According to Egyptian Streets, statistics showed that 30% of married women believe that FGM should be banned but more than half were in favor of the procedure for religious reasons.  It’s hard to accept that women would be in favor of such a practice.  It is even harder to accept that they would force their daughters, granddaughters, nieces to go through what they themselves had gone through.  As a mother, I could never subject my daughter to this.  As a woman, I could never bring myself to do this horrible thing to another female.

And which religion would condone this?  God created the human body and He put everything in its place for a reason.  No one has the right to tamper with nature.  How could anyone use religion as an excuse to mutilate young girls and in some cases, babies?  And as far as FGM being necessary in order to have babies, that is ludicrious.  The reality is that FGM can cause infertility and increase the risk of complications in childbirth.

FGM, known as the “cruel cut” needs to be banned the regions of Africa and countries where it is still common.   According to the World Health Organization (WHO), it is estimated that more than three million girls in Africa are at risk.  Something needs to be done to stop girls and babies from is done in ignorance and in the name of tradition.  Girls should not see the parts of their bodies that is unique to their gender as unclean.  No where in the Bible is female circumcision practiced.  God never intended for girls and women to be circumcised.  It is a man-made procedure and it needs to be outlawed.

I encourage you to watch the video of Leyla Hussein, the founder of Daughters of Eve as she talks to her mother about FGM.    You can visit Leyla’s website to find out more information about FGM and see what you can do to stop this cruel and inhumane practice.

 

 

 

Source:  WHO; The Daily Mail

Murdered For Her Faith

I received the following email from The Voice of the Martyrs Canada and was very upset and greatly saddened.  Just today my family and I were watching as Christians reenacted Jesus making His way to Golgotha, flanked by Roman soldiers as a large crowd watched.  In certain countries this could not take place.  I thank God that we live in a country where we freely practice our religion without fear of being persecuted or killed like this young Christian woman who was brutally attacked and killed simply because she was a Christian.  Read her story and pray for her family and fiance.

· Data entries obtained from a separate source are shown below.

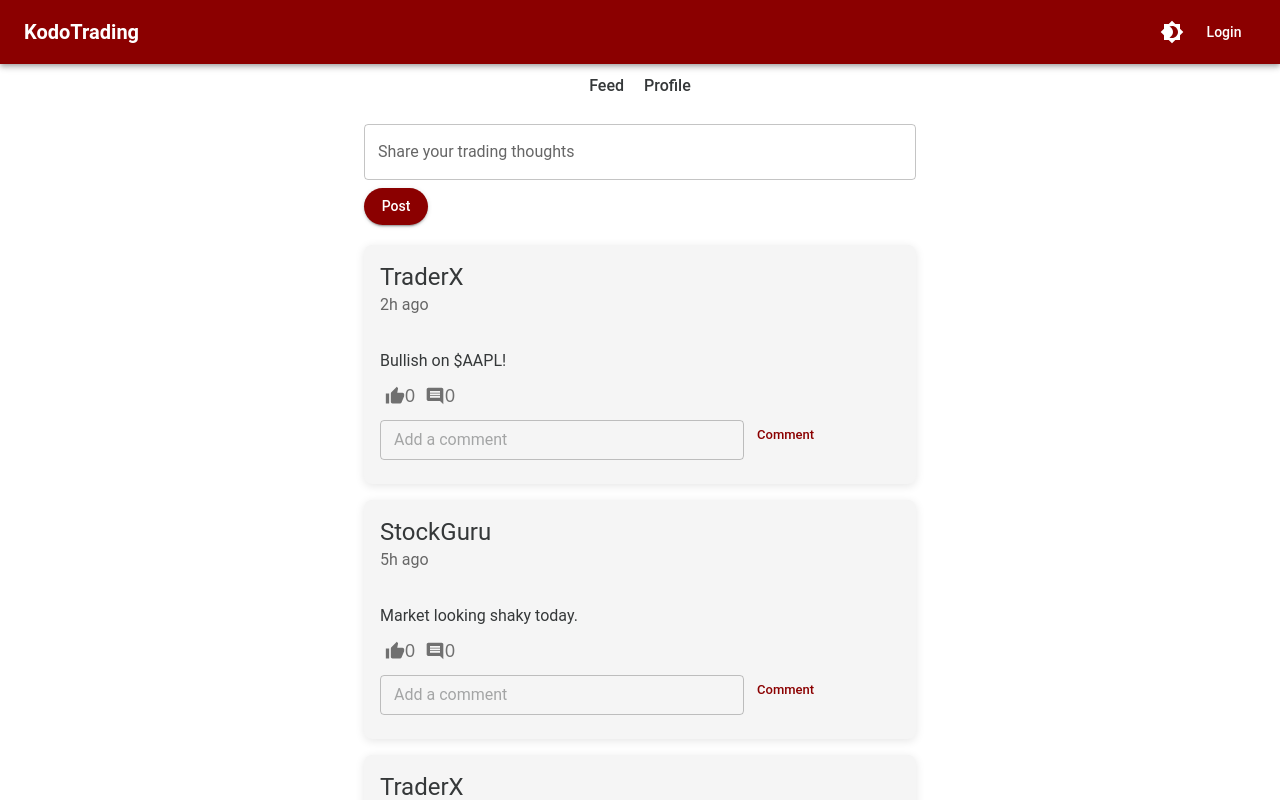
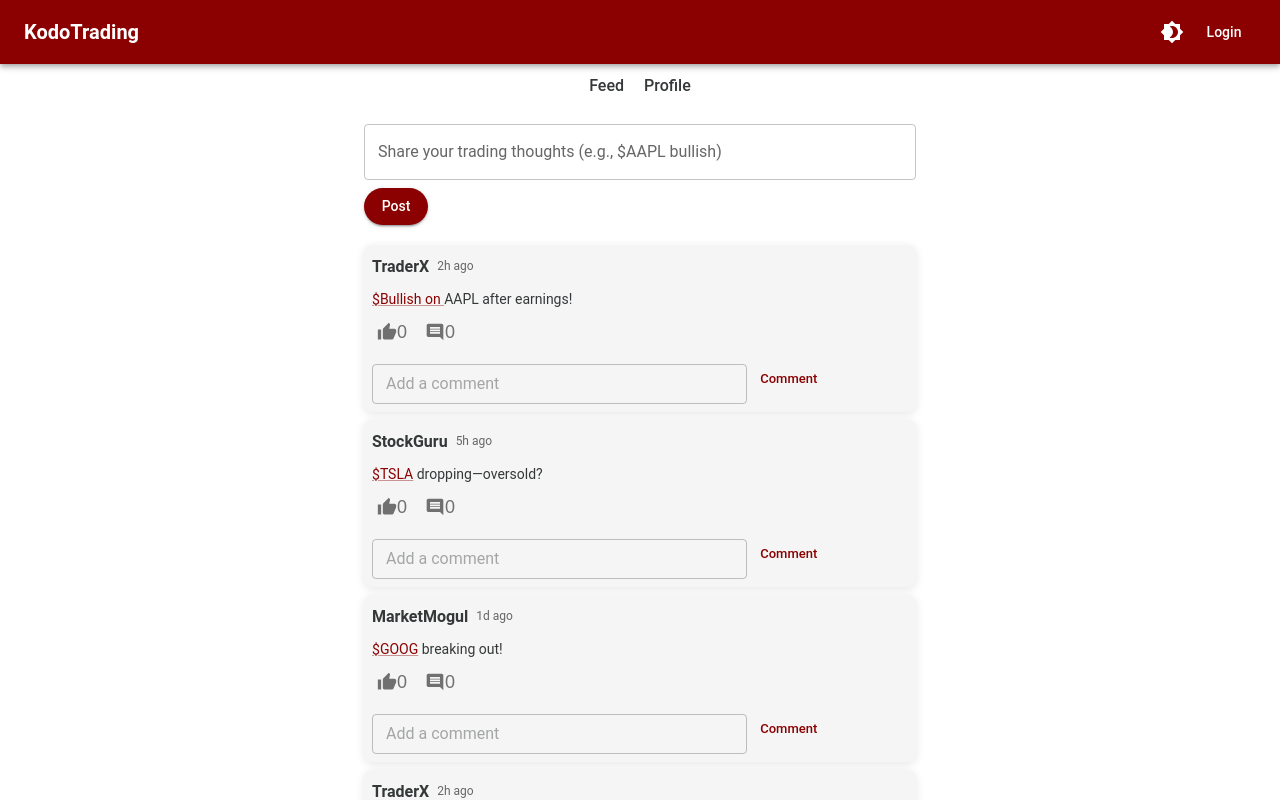
Before and after one commit to the-real-kodoninja/kodotrading, a React (Vite) app: page / in a window 1280 px wide. Shown: the top 800 px of the page. Built offline with nearby package versions, Linux system fonts and the light colour scheme.

Commit message:
Workaround TradingView with lightweight charts, add avatars, enhance StockTwits/Benzinga features

```diff
--- a/src/api/mockApi.ts
+++ b/src/api/mockApi.ts
@@ -7,8 +7,9 @@ interface Post {
 }
 
 let posts: Post[] = [
-  { user: 'TraderX', time: '2h ago', content: 'Bullish on $AAPL!', likes: 0, comments: [] },
-  { user: 'StockGuru', time: '5h ago', content: 'Market looking shaky today.', likes: 0, comments: [] },
+  { user: 'TraderX', time: '2h ago', content: 'Bullish on $AAPL after earnings!', likes: 0, comments: [] },
+  { user: 'StockGuru', time: '5h ago', content: '$TSLA dropping—oversold?', likes: 0, comments: [] },
+  { user: 'MarketMogul', time: '1d ago', content: '$GOOG breaking out!', likes: 0, comments: [] },
 ];
 
 export const fetchPosts = async (page: number, limit: number): Promise<Post[]> => {
--- /dev/null
+++ b/src/api/mockNews.ts
@@ -0,0 +1,18 @@
+interface NewsItem {
+  title: string;
+  source: string;
+  url: string;
+  ticker: string;
+}
+
+const mockNews: NewsItem[] = [
+  { title: 'Apple Beats Q1 Estimates', source: 'Benzinga', url: 'https://benzinga.com', ticker: 'AAPL' },
+  { title: 'Tesla Recalls 1M Vehicles', source: 'MarketWatch', url: 'https://marketwatch.com', ticker: 'TSLA' },
+  { title: 'Google AI Push Boosts Shares', source: 'CNBC', url: 'https://cnbc.com', ticker: 'GOOG' },
+];
+
+export const fetchNews = async (ticker: string): Promise<NewsItem[]> => {
+  return new Promise((resolve) => {
+    setTimeout(() => resolve(mockNews.filter((n) => n.ticker === ticker)), 500);
+  });
+};
--- a/src/components/Feed.tsx
+++ b/src/components/Feed.tsx
@@ -1,9 +1,10 @@
 import React, { useState, useEffect, useRef } from 'react';
 import {
-  Card, CardContent, CardHeader, Typography, Container, TextField, Button, IconButton, Box,
+  Card, CardContent, Typography, Container, TextField, Button, IconButton, Box, Link,
 } from '@mui/material';
 import { ThumbUp, Comment } from '@mui/icons-material';
 import { fetchPosts, addPost } from '../api/mockApi';
+import { fetchNews } from '../api/mockNews';
 
 interface Post {
   user: string;
@@ -13,11 +14,19 @@ interface Post {
   comments: string[];
 }
 
+const mockChartData = (ticker: string) => ({
+  time: [1711929600, 1712016000, 1712102400], // Mock timestamps (March 31 - April 2, 2025)
+  value: ticker === 'AAPL' ? [175, 178, 176] : ticker === 'TSLA' ? [420, 415, 430] : [2800, 2820, 2790], // Mock prices
+});
+
 const Feed: React.FC<{ username: string | null }> = ({ username }) => {
   const [posts, setPosts] = useState<Post[]>([]);
   const [page, setPage] = useState(0);
   const [newPost, setNewPost] = useState('');
   const [commentInputs, setCommentInputs] = useState<{ [key: number]: string }>({});
+  const [showChart, setShowChart] = useState<{ [key: number]: string | null }>({});
+  const [news, setNews] = useState<{ [key: number]: any[] }>({});
+  const chartRefs = useRef<{ [key: number]: HTMLDivElement | null }>({});
   const observerRef = useRef<IntersectionObserver | null>(null);
   const loadMoreRef = useRef<HTMLDivElement | null>(null);
 
@@ -37,11 +46,25 @@ const Feed: React.FC<{ username: string | null }> = ({ username }) => {
       },
       { threshold: 1.0 }
     );
-
     if (loadMoreRef.current) observerRef.current.observe(loadMoreRef.current);
-
     return () => observerRef.current?.disconnect();
   }, []);
+
+  useEffect(() => {
+    Object.entries(showChart).forEach(([index, ticker]) => {
+      if (ticker && chartRefs.current[Number(index)]) {
+        const chart = window.TradingView.createChart(chartRefs.current[Number(index)]!, {
+          width: 300,
+          height: 200,
+          layout: { background: { type: 'solid', color: '#353839' }, textColor: '#FFFFFF' },
+          grid: { vertLines: { color: '#424242' }, horzLines: { color: '#424242' } },
+        });
+        chart.addLineSeries({ color: '#8B0000' }).setData(
+          mockChartData(ticker).time.map((t, i) => ({ time: t, value: mockChartData(ticker).value[i] }))
+        );
+      }
+    });
+  }, [showChart]);
 
   const handlePostSubmit = async (e: React.FormEvent) => {
     e.preventDefault();
@@ -75,12 +98,36 @@ const Feed: React.FC<{ username: string | null }> = ({ username }) => {
     setCommentInputs((prev) => ({ ...prev, [index]: '' }));
   };
 
+  const renderContentWithTickers = (content: string, index: number) => {
+    const tickerRegex = /\$([A-Z]{1,5})/g;
+    const parts = content.split(tickerRegex);
+    return parts.map((part, i) =>
+      tickerRegex.test(`$${part}`) ? (
+        <Link
+          key={i}
+          href="#"
+          onClick={async (e) => {
+            e.preventDefault();
+            setShowChart((prev) => ({ ...prev, [index]: part }));
+            const newsItems = await fetchNews(part);
+            setNews((prev) => ({ ...prev, [index]: newsItems }));
+          }}
+          sx={{ color: 'primary.main', cursor: 'pointer' }}
+        >
+          ${part}
+        </Link>
+      ) : (
+        part
+      )
+    );
+  };
+
   return (
     <Container maxWidth="sm" sx={{ mt: 2 }}>
       <form onSubmit={handlePostSubmit} style={{ marginBottom: '20px' }}>
         <TextField
           fullWidth
-          label="Share your trading thoughts"
+          label="Share your trading thoughts (e.g., $AAPL bullish)"
           value={newPost}
           onChange={(e) => setNewPost(e.target.value)}
           variant="outlined"
@@ -91,11 +138,31 @@ const Feed: React.FC<{ username: string | null }> = ({ username }) => {
         </Button>
       </form>
       {posts.map((post, index) => (
-        <Card key={index} sx={{ mb: 2 }}>
-          <CardHeader title={post.user} subheader={post.time} />
-          <CardContent>
-            <Typography>{post.content}</Typography>
-            <Box sx={{ mt: 1 }}>
+        <Card key={index} sx={{ mb: 1, p: 1, display: 'flex', flexDirection: 'column', gap: 1 }}>
+          <Box sx={{ display: 'flex', alignItems: 'center' }}>
+            <Typography variant="subtitle1" sx={{ fontWeight: 600, mr: 1 }}>{post.user}</Typography>
+            <Typography variant="caption" color="text.secondary">{post.time}</Typography>
+          </Box>
+          <Typography variant="body2">{renderContentWithTickers(post.content, index)}</Typography>
+          {showChart[index] && (
+            <Box sx={{ mt: 2 }}>
+              <div ref={(el) => (chartRefs.current[index] = el)} />
+              <Button onClick={() => setShowChart((prev) => ({ ...prev, [index]: null }))} sx={{ mt: 1 }}>
+                Hide Chart
+              </Button>
+            </Box>
+          )}
+          {news[index] && (
+            <Box sx={{ mt: 2 }}>
+              <Typography variant="subtitle1">Latest News for ${showChart[index]}</Typography>
+              {news[index].map((item, i) => (
+                <Typography key={i} variant="body2">
+                  <Link href={item.url} target="_blank">{item.title}</Link> - {item.source}
+                </Typography>
+              ))}
+            </Box>
+          )}
+          <Box sx={{ display: 'flex', gap: 1 }}>
             <IconButton onClick={() => handleLike(index)} size="small">
               <ThumbUp fontSize="small" /> {post.likes}
             </IconButton>
@@ -105,7 +172,7 @@ const Feed: React.FC<{ username: string | null }> = ({ username }) => {
           </Box>
           {post.comments.map((comment, cIndex) => (
             <Typography key={cIndex} variant="body2" sx={{ mt: 1, ml: 2 }}>
-                {comment}
+              {renderContentWithTickers(comment, index)}
             </Typography>
           ))}
           <Box sx={{ mt: 1 }}>
@@ -119,15 +186,10 @@ const Feed: React.FC<{ username: string | null }> = ({ username }) => {
               onKeyPress={(e) => e.key === 'Enter' && handleCommentSubmit(index)}
               sx={{ width: '70%' }}
             />
-              <Button
-                size="small"
-                onClick={() => handleCommentSubmit(index)}
-                sx={{ ml: 1 }}
-              >
+            <Button size="small" onClick={() => handleCommentSubmit(index)} sx={{ ml: 1 }}>
               Comment
             </Button>
           </Box>
-          </CardContent>
         </Card>
       ))}
       <div ref={loadMoreRef} style={{ height: '20px' }} />
```
Also changed, not shown: public/indes.html (added, +13 -0 lines), 1 other file (tests, documents, lock files or other folders). Lines whose indentation alone changed are shown as unchanged.
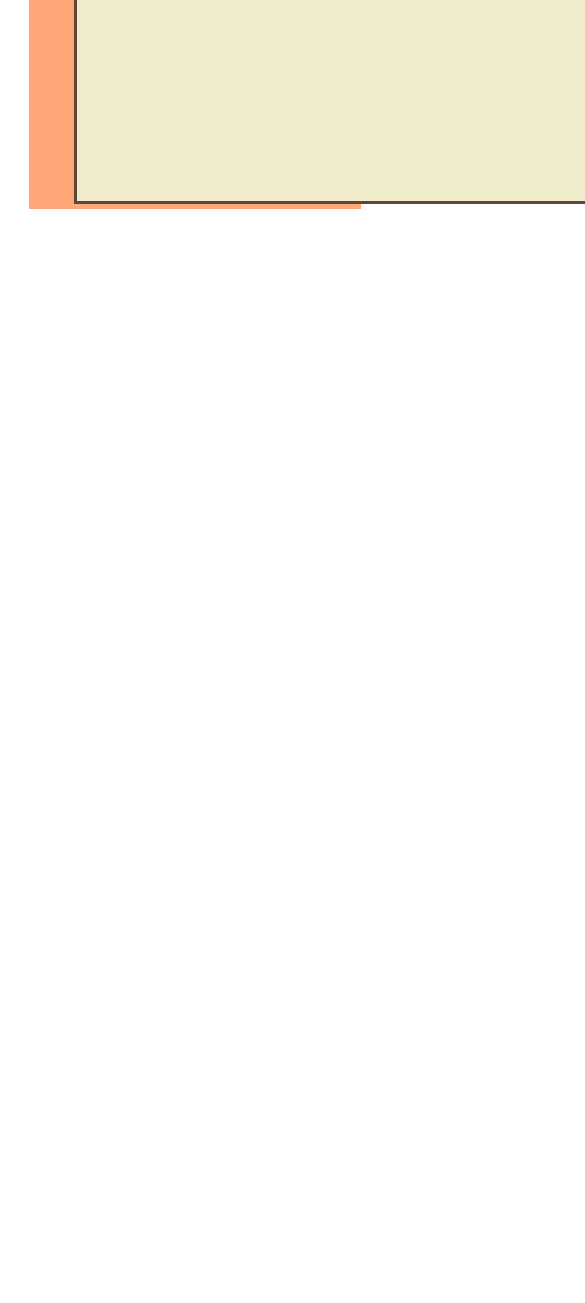
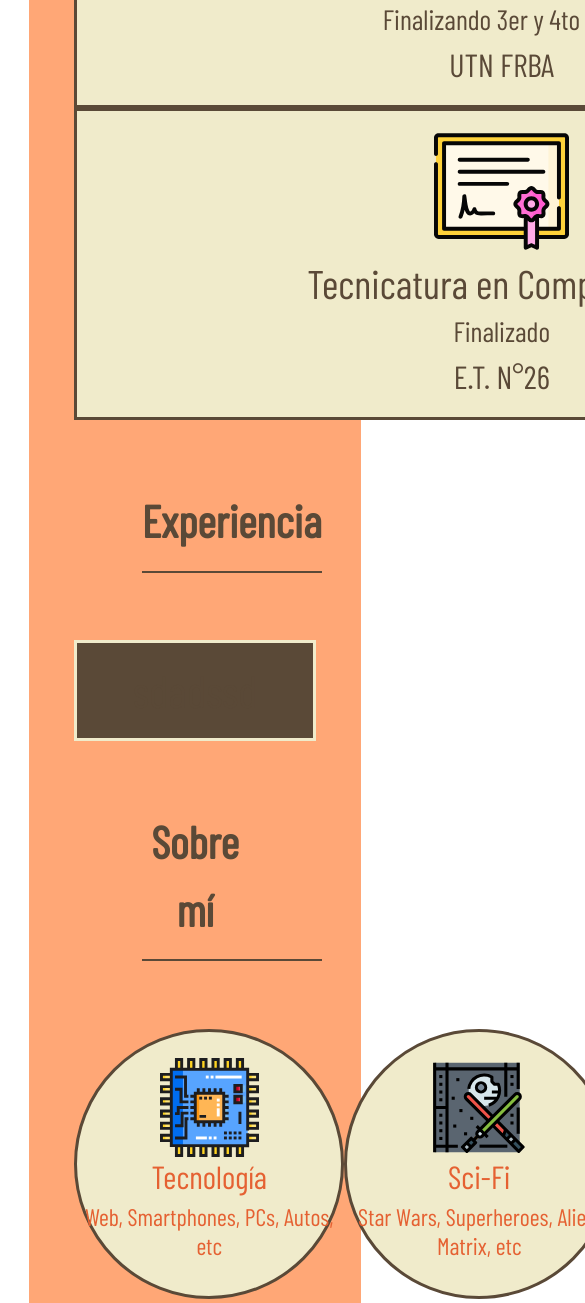
Before and after one commit to sebawars/portfolio, a website: page react/src/static/html/main.html in a window 390 px wide. Shown: the part 1779-3082 px from the top of the page, 585 px wide, since content can reach past the window. Before the commit the page ends 1988 px from the top, so only its background shows below. Drawn offline with nearby package versions, Linux system fonts and the light colour scheme; a web font is replaced by a local one.

Commit message:
Se agrega sección sobre mí

```diff
--- a/react/src/static/css/main.css
+++ b/react/src/static/css/main.css
@@ -146,14 +146,11 @@ body{
     font-size: 0.5em;
 }
 
-#educacion{
+.educacion-item{
+    justify-content: center;
     background-color: rgb(240, 235, 203);
-    display: flex;
     margin: auto;
     width: 19em;
-    height: 10em;
-    justify-content: center;
-    background-color: rgb(240, 235, 203);;
     border: solid rgb(90, 73, 55);
     font-family: 'Barlow Condensed', sans-serif;
     padding: 0.3em;
@@ -163,3 +160,38 @@ body{
     width: 3em;
     height: 3em;
 }
+
+.experiencia-item{
+    justify-content: center;
+    background-color: rgb(90, 73, 55);
+    margin: auto;
+    border: solid rgb(240, 235, 203);
+    font-family: 'Barlow Condensed', sans-serif;
+    padding: 0.3em;
+}
+
+#sobremi{
+    display: grid;
+    grid-template-columns: auto;
+    grid-auto-flow: column;
+    margin: auto;
+    justify-items: center;
+}
+
+#sobremi img{
+    width: 2.2em;
+    height: 2.2em;
+}
+
+.sobremi-item{
+    background-color: rgb(240, 235, 203);
+    color: rgb(229, 97, 50);;
+    border-radius: 6em;
+    width: 6em;
+    height: 6em;
+    border: solid rgb(90, 73, 55);
+    justify-content: center;
+    display: flex;
+    align-items: center;
+    flex-direction: column;
+}
--- a/react/src/static/html/main.html
+++ b/react/src/static/html/main.html
@@ -39,10 +39,10 @@
                             <a class="nav-link" href="#educacion">Educación</a>
                         </li>
                         <li class="nav-item">
-                            <a class="nav-link" href="#place-time">Experiencia</a>
+                            <a class="nav-link" href="#experiencia">Experiencia</a>
                         </li>
                         <li class="nav-item">
-                            <a class="nav-link" href="#conviertete-en-orador">Sobre mí</a>
+                            <a class="nav-link" href="#sobremi">Sobre mí</a>
                         </li>
                     </ul>
                 </div>
@@ -60,7 +60,7 @@
         </div>
 
         <div id="proyectos">
-            <div id="proyecto1" class="main-section-proyectos">
+            <div class="main-section-proyectos">
                 <div class="main-section-proyectos-title">
                     <span  class="main-section-proyectos-subtitle-span"><strong>Mi Portafolio web</strong></span>
                     <img src="../img/portfolio.svg" alt="">
@@ -76,7 +76,7 @@
                 <span  class="main-section-proyectos-description-span">PostgreSQL como base de datos. Sequelize para mapeo a Base de Datos.</span>
             </div>
 
-            <div id="proyecto2" class="main-section-proyectos">
+            <div class="main-section-proyectos">
                 <div class="main-section-proyectos-title">
                     <span  class="main-section-proyectos-subtitle-span"><strong>APP de Lugares de Interés</strong></span>
                     <img src="../img/globe.svg" alt="">
@@ -92,7 +92,7 @@
                 <span  class="main-section-proyectos-description-span">Backend de JAVA con Hibernate, MongoDB, Docker y AWS.</span>
             </div>
 
-            <div id="proyecto1" class="main-section-proyectos">
+            <div class="main-section-proyectos">
                 <div class="main-section-proyectos-title">
                     <span  class="main-section-proyectos-subtitle-span"><strong>Peliculas</strong></span>
                     <img src="../img/cinema.svg" alt="">
@@ -108,7 +108,7 @@
                 <span  class="main-section-proyectos-description-span">Integración de HTML y CSS para conseguir diseño responsivo.</span>
             </div>
 
-            <div id="proyecto2" class="main-section-proyectos">
+            <div class="main-section-proyectos">
                 <div class="main-section-proyectos-title">
                     <span  class="main-section-proyectos-subtitle-span"><strong>APP de Lugares de Interés</strong></span>
                     <img src="../img/globe.svg" alt="">
@@ -132,7 +132,66 @@
         </div>
 
         <div id="educacion">
-            <img src="../img/universitario.svg" alt="">
+            <div class="educacion-item">
+                <img src="../img/universitario.svg" alt=""> <br>
+                <h1>Ingeniería en Sistemas de Información</h1>
+                <h3>En curso</h3>
+                <h3>Finalizando 3er y 4to año</h3>
+                <h2>UTN FRBA</h2>
+            </div>
+
+            <div class="educacion-item">
+                <img src="../img/secundario.svg" alt=""> <br>
+                <h1>Tecnicatura en Computación</h1>
+                <h3>Finalizado</h3>
+                <h2>E.T. N°26</h2>
+            </div>
+
+        </div>
+
+        <div class="main-section-subtitle">
+            <span><strong>Experiencia</strong></span>
+            <hr>
+        </div>
+
+        <div id="experiencia">
+            <div class="experiencia-item">
+                sdadssd
+            </div>
+        </div>
+
+        <div class="main-section-subtitle">
+            <span><strong>Sobre mí</strong></span>
+            <hr>
+        </div>
+
+        <div id="sobremi">
+            <div class="sobremi-item">
+                <img src="../img/tecno.svg" alt="">
+                <h2>Tecnología</h2>
+                <h4>Web, Smartphones, PCs, Autos, etc</h4>
+            </div>
+            <div class="sobremi-item">
+                <img src="../img/scifi.svg" alt="">
+                <h2>Sci-Fi</h2>
+                <h4>Star Wars, Superheroes, Alien, Matrix, etc</h4>
+            </div>
+            <div class="sobremi-item">
+                <img src="../img/gaming.svg" alt="">
+                <h2>Gaming</h2>
+                <h4>Warcraft, Age of Empires, The Last of Us, God of War, etc</h4>
+            </div>
+            <div class="sobremi-item">
+                <img src="../img/sports.svg" alt="">
+                <h2>Deportes</h2>
+                <h4>Juego: Futbol, Paddle</h4>
+                <h4>Veo: Futbol, Tenis, Rugby</h4>
+            </div>
+            <div class="sobremi-item">
+                <img src="../img/tkd.svg" alt="">
+                <h2>Taekwondo</h2>
+                <h4>Oxidado pero verde punta azul</h4>
+            </div>
         </div>
 
     </main>
```
Also changed, not shown: react/src/static/html/index.html (+8 -1 lines), react/src/static/img/gaming.svg (added), react/src/static/img/scifi.svg (added), react/src/static/img/sports.svg (added), react/src/static/img/tecno.svg (added), react/src/static/img/tkd.svg (added).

Reflect on what Jesus did on the cross.  He died for everyone, including the people who persecute and murder His followers.  Don’t let anger or bitterness toward Mary’s killers consume you.  Pray for them too.  I don’t know what went through Mary’s mind in those last horrible moments of her life, but we know that one day she will be receiving her crown of life which the Lord has promised to those who love Him (James 1:12).

EGYPT: Christian Woman Brutally Attacked and Killed

Source: VOM USA


Mary Sameh George

Mary Sameh George, a 25-year-old Christian who lived with her parents and sister in Cairo, was brutally attacked and killed on March 28th by pro-Muslim Brotherhood demonstrators.

Mary was on her way to deliver groceries and other necessities to a poor family in the Ein Shams area, as she did every Friday, when she was stopped by a group of protesters. When they spotted Mary’s gold cross necklace, they dragged her out of the car and repeatedly stabbed her before finally choking her to death.

The family of this young Christian woman was understandably devastated when they learned of the murder. In fact, her fiancé’s mother was so grief-stricken that she died shortly after learning of Mary’s death.

Bring Mary’s family, fiancé and other loved ones to our Lord in prayer, asking Him to grant them His peace which surpasses all understanding (Philippians 4:7). Pray also that they will find hope in Christ’s resurrection and sure promise that they will be reunited in heaven. Until then, may they look to Jesus for the strength and grace to forgive those who ended Mary’s life so tragically. Intercede on behalf of those guilty of this crime, as well as all those in Egypt who oppose the Gospel…that they may come to experience the saving power of Jesus Christ.

For more information on Egypt’s persecuted church, please visit our website.